» Instructions for the task
Whenever a line below includes the string "subkinds", show it.

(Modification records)
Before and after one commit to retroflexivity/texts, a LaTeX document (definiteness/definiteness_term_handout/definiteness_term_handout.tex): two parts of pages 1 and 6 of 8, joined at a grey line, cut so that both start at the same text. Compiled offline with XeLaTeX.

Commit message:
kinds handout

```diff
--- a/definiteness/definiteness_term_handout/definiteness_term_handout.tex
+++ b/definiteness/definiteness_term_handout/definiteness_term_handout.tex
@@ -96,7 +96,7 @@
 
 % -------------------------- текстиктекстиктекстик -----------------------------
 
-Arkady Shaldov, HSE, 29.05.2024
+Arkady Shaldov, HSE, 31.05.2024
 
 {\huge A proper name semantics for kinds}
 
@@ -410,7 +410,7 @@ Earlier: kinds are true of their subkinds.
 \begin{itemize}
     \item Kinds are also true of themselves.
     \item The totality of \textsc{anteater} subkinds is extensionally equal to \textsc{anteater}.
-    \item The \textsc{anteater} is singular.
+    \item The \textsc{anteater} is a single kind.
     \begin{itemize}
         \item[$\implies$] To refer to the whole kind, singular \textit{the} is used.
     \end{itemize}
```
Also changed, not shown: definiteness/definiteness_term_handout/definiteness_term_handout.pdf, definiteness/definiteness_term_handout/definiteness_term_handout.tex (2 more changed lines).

» Output for this exercise
@@ -410,7 +410,7 @@ Earlier: kinds are true of their subkinds.
     \item The totality of \textsc{anteater} subkinds is extensionally equal to \textsc{anteater}.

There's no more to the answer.